# YOUR INSTRUCTIONS
Filter the records below for the word "Updated". Copy each line that holds it.

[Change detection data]
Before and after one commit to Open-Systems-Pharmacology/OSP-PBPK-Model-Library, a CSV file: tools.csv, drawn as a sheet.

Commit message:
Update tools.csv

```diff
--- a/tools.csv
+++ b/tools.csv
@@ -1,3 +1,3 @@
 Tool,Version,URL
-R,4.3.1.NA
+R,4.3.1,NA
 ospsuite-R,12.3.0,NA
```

--

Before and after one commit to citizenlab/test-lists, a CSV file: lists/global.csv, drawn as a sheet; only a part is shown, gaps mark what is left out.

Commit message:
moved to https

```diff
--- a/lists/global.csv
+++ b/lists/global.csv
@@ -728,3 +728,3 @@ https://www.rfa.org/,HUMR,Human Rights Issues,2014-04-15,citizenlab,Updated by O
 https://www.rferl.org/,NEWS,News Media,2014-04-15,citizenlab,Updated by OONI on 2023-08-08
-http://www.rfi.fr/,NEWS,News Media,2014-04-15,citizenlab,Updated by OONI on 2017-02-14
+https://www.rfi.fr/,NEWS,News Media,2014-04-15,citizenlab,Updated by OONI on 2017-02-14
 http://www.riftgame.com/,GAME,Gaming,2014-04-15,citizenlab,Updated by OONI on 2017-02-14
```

# TASK OUTPUT
@@ -728,3 +728,3 @@ https://www.rfa.org/,HUMR,Human Rights Issues,2014-04-15,citizenlab,Updated by O
 https://www.rferl.org/,NEWS,News Media,2014-04-15,citizenlab,Updated by OONI on 2023-08-08
-http://www.rfi.fr/,NEWS,News Media,2014-04-15,citizenlab,Updated by OONI on 2017-02-14
+https://www.rfi.fr/,NEWS,News Media,2014-04-15,citizenlab,Updated by OONI on 2017-02-14
 http://www.riftgame.com/,GAME,Gaming,2014-04-15,citizenlab,Updated by OONI on 2017-02-14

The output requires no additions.